That hasn’t stopped accusations from employers of a skills gap existing in the labor market however, and many have bemoaned the difficulties they face in recruiting the talent they need.
Alas, a recent report from Iowa State University suggests that there is little wrong with the skills on offer from the workforce, but that the problem is that employers aren’t willing to shell out enough for that talent.
A lack of evidence for a lack of skills
“First, when employers say there’s a skills gap, what they’re often really saying is they can’t find workers willing to work for the pay they’re willing to pay,” the authors say. “If there was a skill shortage people would be working longer hours and workers would be getting higher wages. Researchers have yet to find that evidence in several categories where people are arguing that there’s a skills gap.”
There are also regional shifts appearing. For instance, the study found that skilled people are increasingly moving to cities, which makes it difficult for businesses in smaller or more rural areas to find the talent they need.
Despite the various issues underpinning the war for talent, leaders of both business and politics continue to pin the blame for any challenges on the failures of the education system.
A major part of the challenge is actually accurately measuring skills in the first place. Two positions at rival manufacturing companies may look similar for instance, yet in reality have little in common.
“The traditional firm may still do things the old way, while the modern firm is adopting new technology. How each firm defines the same occupation and the skills needed for that job might be very, very different,” the authors say.
Simple measures such as comparing education stats with employment data doesn’t do the trick and it becomes like comparing apples with oranges.
It leads to studies comparing things like degree competition rates with the educational requirements for various occupations, despite those jobs often being filled by people with apprenticeships, on the job training or the many other ways of learning.
To try and get a more rounded picture, the authors set out to explore how demand for workers has changed during the recent recession. They found a distinct shift before and after the recession, with the largest number of job losses occurring in low/medium skilled jobs.

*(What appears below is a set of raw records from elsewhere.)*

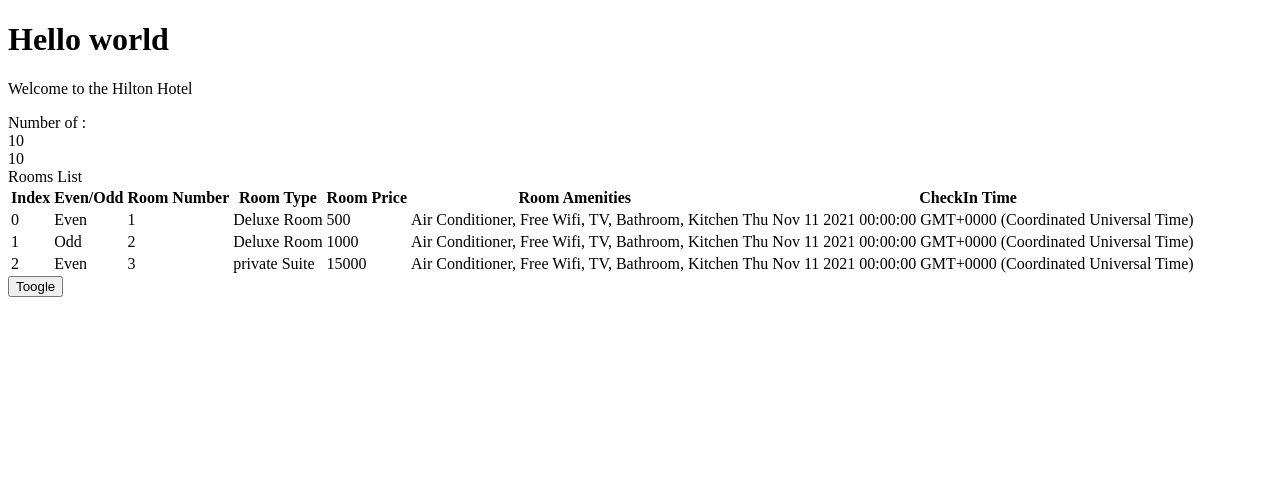
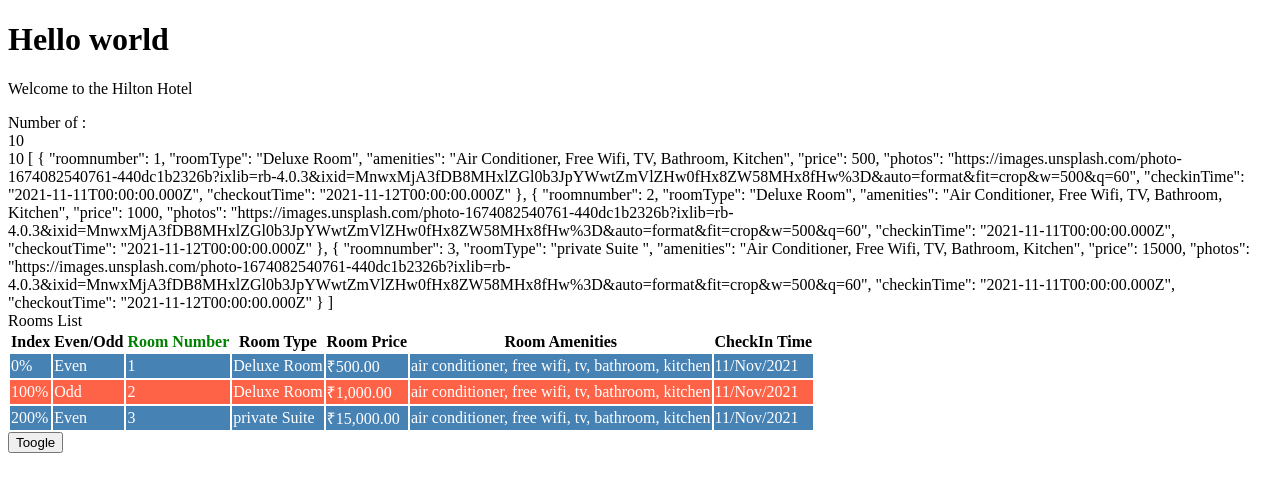
Before and after one commit to Subashtech14/Angular-Full-Course, an Angular app: page / in a window 1280 px wide. Shown: the top 492 px of the page. Built offline with nearby package versions, Linux system fonts and the light colour scheme.

Commit message:
Json server and directives Completed

```diff
--- /dev/null
+++ b/db.json
@@ -0,0 +1,9 @@
+{
+  "posts": [
+    { "id": 1, "title": "json-server", "author": "typicode" }
+  ],
+  "comments": [
+    { "id": 1, "body": "some comment", "postId": 1 }
+  ],
+  "profile": { "name": "typicode" }
+}
--- a/src/app/app.component.ts
+++ b/src/app/app.component.ts
@@ -7,4 +7,5 @@
 })
 export class AppComponent {
   title = 'hotelinventoryapp';
+  role ='Admin'
 }
--- a/src/app/rooms/rooms.component.css
+++ b/src/app/rooms/rooms.component.css
@@ -0,0 +1,8 @@
+.even{
+  background-color: steelblue;
+  color: white;
+}
+.odd{
+  background-color: tomato;
+  color: white;
+}
--- a/src/app/rooms/rooms.component.html
+++ b/src/app/rooms/rooms.component.html
@@ -4,6 +4,8 @@
     <div [innerText]="numberofRooms"></div>
 </div>
 {{  rooms.avaliableRooms  ?? "NO Rooms"}}
+
+{{roomList | json}}
 <div *ngIf="rooms?.avaliableRooms">
     Rooms List
     <!-- {{roomList}} -->
@@ -11,20 +13,21 @@
         <tr>
             <th>Index</th>
             <th>Even/Odd</th>
-            <th>Room Number</th>
+            <th [ngStyle]="{color:'green'}">Room Number</th>
             <th>Room Type</th>
             <th>Room Price</th>
             <th>Room Amenities</th>
             <th>CheckIn Time</th>
         </tr>
-        <tr *ngFor="let room of roomList; let e=even; let o = odd; let i=index">
-        <td>{{i}}</td>
+        <tr [ngClass]="e ? 'even' : 'odd'"
+        *ngFor="let room of roomList; let e=even; let o = odd; let i=index">
+        <td>{{i | percent}}</td>
         <td>{{e ? "Even":"Odd"}}</td>
         <td>{{room.roomnumber}}</td>
         <td>{{room.roomType}}</td>
-        <td>{{room.price}}</td>
-        <td>{{room.amenities}}</td>
-        <td>{{room.checkinTime}}</td>
+        <td>{{room.price | currency : 'INR'}}</td>
+        <td>{{room.amenities | lowercase}}</td>
+        <td>{{room.checkinTime | date : 'dd/MMM/yyyy'}}</td>
 
         </tr>
     </table>
```
Also changed, not shown: src/app/app.component.html (+12 -0 lines).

The authors also looked at enrollment rates at colleges to try and understand if middle skilled employees were signing up to bolster their talent (as you would expect if a skills gap existed). Alas, no such increase manifested itself.

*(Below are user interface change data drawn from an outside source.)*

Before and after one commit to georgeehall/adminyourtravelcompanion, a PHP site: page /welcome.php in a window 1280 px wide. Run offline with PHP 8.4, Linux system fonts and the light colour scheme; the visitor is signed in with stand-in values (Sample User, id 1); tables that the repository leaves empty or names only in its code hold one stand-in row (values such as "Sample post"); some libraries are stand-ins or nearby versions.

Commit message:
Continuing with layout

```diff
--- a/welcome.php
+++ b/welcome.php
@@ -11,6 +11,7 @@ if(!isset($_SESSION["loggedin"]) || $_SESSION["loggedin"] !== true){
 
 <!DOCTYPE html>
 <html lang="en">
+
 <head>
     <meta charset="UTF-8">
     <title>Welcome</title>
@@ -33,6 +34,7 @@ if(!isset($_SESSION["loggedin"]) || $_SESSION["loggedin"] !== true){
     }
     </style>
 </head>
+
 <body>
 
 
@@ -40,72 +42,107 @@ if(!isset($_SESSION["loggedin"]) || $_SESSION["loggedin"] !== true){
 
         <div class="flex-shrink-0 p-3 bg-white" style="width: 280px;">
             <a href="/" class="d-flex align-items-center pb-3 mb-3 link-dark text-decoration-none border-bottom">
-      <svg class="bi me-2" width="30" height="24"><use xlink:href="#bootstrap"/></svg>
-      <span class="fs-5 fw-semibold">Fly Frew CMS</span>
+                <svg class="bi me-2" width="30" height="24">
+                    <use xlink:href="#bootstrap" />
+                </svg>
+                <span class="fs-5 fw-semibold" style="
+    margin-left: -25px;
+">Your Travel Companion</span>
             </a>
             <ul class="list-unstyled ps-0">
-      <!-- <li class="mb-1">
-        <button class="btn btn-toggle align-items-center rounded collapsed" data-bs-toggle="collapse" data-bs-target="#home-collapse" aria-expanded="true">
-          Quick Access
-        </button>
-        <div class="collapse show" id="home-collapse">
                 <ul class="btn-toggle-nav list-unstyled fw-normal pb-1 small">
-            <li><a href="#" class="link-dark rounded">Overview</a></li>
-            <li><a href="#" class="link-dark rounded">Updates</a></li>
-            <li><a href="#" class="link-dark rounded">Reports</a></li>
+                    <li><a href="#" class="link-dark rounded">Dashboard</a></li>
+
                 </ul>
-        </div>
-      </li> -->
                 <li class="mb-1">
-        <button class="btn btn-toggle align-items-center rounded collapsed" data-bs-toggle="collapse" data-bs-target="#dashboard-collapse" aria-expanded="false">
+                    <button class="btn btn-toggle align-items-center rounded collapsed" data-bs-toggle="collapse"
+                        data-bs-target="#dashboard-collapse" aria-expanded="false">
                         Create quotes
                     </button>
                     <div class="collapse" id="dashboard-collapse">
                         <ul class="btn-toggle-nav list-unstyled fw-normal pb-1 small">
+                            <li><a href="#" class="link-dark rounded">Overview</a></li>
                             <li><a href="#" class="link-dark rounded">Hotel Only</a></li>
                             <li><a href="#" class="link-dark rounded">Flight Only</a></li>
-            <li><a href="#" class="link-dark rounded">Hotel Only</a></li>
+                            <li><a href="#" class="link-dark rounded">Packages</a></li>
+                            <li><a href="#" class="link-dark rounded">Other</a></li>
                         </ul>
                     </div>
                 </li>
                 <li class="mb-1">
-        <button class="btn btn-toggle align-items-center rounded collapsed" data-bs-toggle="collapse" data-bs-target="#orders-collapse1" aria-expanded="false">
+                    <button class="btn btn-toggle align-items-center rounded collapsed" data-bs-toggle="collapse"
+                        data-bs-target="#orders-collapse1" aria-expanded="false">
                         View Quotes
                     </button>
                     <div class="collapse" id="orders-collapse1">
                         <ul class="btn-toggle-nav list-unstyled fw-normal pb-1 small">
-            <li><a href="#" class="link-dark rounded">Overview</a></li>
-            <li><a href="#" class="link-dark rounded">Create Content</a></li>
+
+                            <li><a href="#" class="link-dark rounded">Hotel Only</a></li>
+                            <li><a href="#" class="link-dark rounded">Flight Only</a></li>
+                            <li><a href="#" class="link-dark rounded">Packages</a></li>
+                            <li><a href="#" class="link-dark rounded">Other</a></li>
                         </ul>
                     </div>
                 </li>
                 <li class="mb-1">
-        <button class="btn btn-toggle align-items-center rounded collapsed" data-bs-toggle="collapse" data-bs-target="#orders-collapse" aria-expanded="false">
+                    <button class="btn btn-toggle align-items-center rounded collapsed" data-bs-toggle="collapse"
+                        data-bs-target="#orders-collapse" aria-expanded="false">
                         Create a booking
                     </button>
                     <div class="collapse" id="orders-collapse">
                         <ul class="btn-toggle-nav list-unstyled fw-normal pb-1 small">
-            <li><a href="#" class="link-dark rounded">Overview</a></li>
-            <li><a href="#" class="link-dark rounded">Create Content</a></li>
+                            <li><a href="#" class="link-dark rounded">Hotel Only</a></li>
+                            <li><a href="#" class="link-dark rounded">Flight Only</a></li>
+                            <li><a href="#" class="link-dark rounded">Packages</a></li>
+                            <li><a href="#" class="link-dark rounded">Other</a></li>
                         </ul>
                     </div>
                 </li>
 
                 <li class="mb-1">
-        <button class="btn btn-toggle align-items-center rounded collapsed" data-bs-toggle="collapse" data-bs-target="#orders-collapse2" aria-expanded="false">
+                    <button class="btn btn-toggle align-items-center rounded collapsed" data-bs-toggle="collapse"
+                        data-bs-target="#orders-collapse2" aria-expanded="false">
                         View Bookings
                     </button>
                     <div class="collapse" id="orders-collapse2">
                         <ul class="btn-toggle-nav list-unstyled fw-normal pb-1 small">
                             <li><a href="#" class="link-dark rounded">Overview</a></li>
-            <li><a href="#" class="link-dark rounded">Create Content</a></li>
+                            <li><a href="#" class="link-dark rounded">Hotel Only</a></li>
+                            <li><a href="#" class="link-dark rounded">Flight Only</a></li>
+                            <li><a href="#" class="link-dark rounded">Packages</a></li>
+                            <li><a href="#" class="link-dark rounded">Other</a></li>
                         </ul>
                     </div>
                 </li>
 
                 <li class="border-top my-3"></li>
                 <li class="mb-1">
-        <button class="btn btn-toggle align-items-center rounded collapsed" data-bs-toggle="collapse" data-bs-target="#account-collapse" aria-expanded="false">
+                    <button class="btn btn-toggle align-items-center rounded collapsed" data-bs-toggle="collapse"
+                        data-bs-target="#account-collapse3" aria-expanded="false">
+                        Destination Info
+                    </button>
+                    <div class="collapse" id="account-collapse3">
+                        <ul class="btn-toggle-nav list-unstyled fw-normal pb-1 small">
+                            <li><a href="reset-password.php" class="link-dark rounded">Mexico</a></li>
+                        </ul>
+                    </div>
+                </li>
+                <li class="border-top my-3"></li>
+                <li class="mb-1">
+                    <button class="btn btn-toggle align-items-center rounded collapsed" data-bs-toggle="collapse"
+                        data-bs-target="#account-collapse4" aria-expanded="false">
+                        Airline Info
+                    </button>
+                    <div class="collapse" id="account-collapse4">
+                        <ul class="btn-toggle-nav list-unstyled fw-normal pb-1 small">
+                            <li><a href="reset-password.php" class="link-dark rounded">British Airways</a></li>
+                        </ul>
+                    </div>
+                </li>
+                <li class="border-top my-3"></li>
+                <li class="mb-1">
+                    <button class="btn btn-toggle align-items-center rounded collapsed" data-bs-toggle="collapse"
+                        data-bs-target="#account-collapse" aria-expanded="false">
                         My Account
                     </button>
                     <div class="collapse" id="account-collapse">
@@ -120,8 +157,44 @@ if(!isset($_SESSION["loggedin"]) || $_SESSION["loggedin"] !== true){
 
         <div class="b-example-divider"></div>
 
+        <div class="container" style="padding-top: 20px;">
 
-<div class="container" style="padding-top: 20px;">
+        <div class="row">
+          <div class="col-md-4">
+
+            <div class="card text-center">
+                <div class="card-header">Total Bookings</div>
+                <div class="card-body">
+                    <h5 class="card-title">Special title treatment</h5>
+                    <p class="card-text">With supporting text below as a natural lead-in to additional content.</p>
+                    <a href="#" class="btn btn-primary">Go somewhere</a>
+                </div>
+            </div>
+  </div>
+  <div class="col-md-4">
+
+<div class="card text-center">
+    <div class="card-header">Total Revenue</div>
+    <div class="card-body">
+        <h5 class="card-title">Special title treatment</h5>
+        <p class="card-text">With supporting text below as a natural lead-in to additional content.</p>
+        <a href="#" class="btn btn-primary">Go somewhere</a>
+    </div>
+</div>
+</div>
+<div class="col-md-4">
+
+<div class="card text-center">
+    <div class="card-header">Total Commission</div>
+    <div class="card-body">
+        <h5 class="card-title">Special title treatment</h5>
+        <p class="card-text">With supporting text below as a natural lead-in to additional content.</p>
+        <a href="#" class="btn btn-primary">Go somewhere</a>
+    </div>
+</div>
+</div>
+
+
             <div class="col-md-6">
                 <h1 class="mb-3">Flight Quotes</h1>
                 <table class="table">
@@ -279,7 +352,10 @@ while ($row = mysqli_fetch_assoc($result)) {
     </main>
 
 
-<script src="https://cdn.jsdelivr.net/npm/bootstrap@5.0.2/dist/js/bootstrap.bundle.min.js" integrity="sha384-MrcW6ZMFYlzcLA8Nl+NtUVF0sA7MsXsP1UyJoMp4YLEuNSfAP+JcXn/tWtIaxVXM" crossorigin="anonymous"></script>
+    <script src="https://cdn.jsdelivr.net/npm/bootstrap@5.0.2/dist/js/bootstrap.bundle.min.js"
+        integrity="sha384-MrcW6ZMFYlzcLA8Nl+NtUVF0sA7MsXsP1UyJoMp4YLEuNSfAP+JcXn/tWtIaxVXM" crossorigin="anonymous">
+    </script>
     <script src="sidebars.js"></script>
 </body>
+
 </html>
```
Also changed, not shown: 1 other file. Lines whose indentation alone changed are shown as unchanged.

“Understanding all these factors is important so that public officials don’t overreact or try to fix a problem that doesn’t exist,” they say. “It’s taken as a given that we have an enormous backlog of unfilled skilled positions, but there really is no credible evidence that is so in Iowa.”
The authors are at pains to point out that they’re in no way trying to diminish the claims made by employers of difficulties in hiring the talent they need, but they hope that their analysis provides a more detailed picture of the situation to begin tackling any issues that do exist.

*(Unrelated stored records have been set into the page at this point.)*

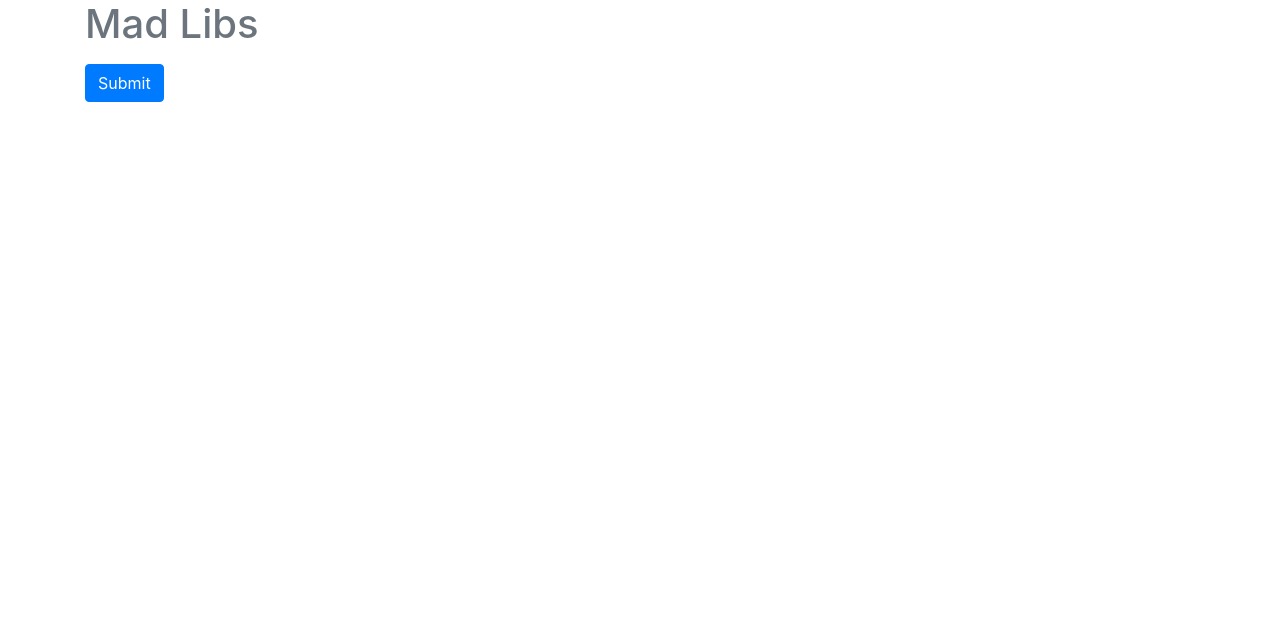
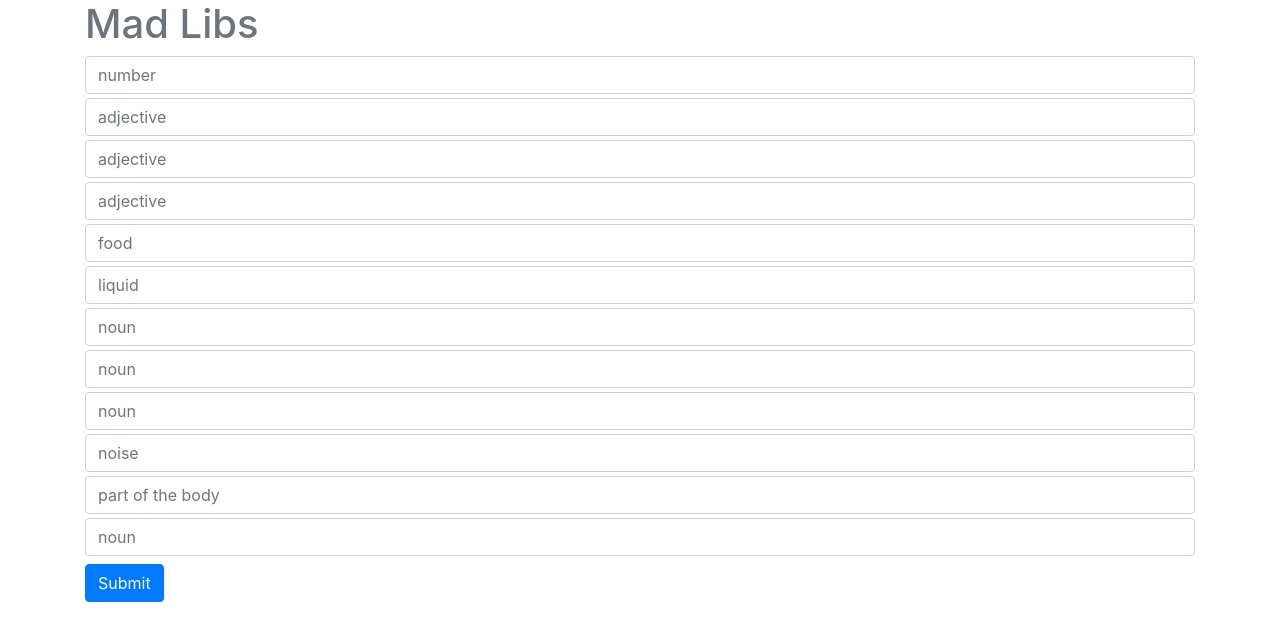
Before and after one commit to kenirwin/mad-libs, a Jekyll site: the page built from lehman-xmas.html, in a window 1280 px wide. Shown: the top 641 px of the page. Built offline with Jekyll 4.4.1, drawn with Linux system fonts in a browser that asks for light colours.

Commit message:
lehman-xmas with html

```diff
--- a/lehman-xmas.html
+++ b/lehman-xmas.html
@@ -5,8 +5,8 @@ permalink: /lehman-xmas
 ---
 "Santa to North Pole, who's next on my list?"  "North Pole to Santa, Your next drop off location is at the Lehman's House on Ridgewood Rd. Are you ready?"
 
-Santa pulled up his sleigh, led by __NUMBER__ reindeer, and landed on the roof. "This looks like a(n) __ADJECTIVE__ chimney. I wonder if I'll fit through." Rudolph gave Santa a(n) __ADJECTIVE__ look and shoved him down the chimney. "Thanks Rudolph, my __ADJECTIVE__ steed!" When Santa looked around he couldn't believe what he saw. Brady and Morgan left him a plateful of __FOOD__ and a glass of __LIQUID__. "What luck!" cried Santa. "There'll be an extra __NOUN__ under the tree for them in the morning!"
+Santa pulled up his sleigh, led by <span class="input" data-placeholder="NUMBER"></span> reindeer, and landed on the roof. "This looks like a(n) <span class="input" data-placeholder="ADJECTIVE"></span> chimney. I wonder if I'll fit through." Rudolph gave Santa a(n) <span class="input" data-placeholder="ADJECTIVE"></span> look and shoved him down the chimney. "Thanks Rudolph, my <span class="input" data-placeholder="ADJECTIVE"></span> steed!" When Santa looked around he couldn't believe what he saw. Brady and Morgan left him a plateful of <span class="input" data-placeholder="FOOD"></span> and a glass of <span class="input" data-placeholder="LIQUID"></span>. "What luck!" cried Santa. "There'll be an extra <span class="input" data-placeholder="NOUN"></span> under the tree for them in the morning!"
 
-"Now it's time for the presents," thought Santa. "I've packed a __NOUN__ for Brady, and a remote-control __NOUN__ for Morgan. I hope they like them."
+"Now it's time for the presents," thought Santa. "I've packed a <span class="input" data-placeholder="NOUN"></span> for Brady, and a remote-control <span class="input" data-placeholder="NOUN"></span> for Morgan. I hope they like them."
 
-All of a sudden, Santa heard a loud __NOISE__ coming from the roof. "What is that?" he thought. The noise got louder, and then he saw Rudolph's __PART OF THE BODY__ sticking through the ceiling. "Good thing they're moving," thought Santa. "No worries Rudolph, we'll just put a little __NOUN__ on that hole and they'll never notice."
+All of a sudden, Santa heard a loud <span class="input" data-placeholder="NOISE"></span> coming from the roof. "What is that?" he thought. The noise got louder, and then he saw Rudolph's <span class="input" data-placeholder="PART OF THE BODY"></span> sticking through the ceiling. "Good thing they're moving," thought Santa. "No worries Rudolph, we'll just put a little <span class="input" data-placeholder="NOUN"></span> on that hole and they'll never notice."
```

“There’s no evidence of market failure, social failure or any other kind of failure,” they conclude. “If employers can’t find the resources to fill the need, they may need to move where more labor is available.”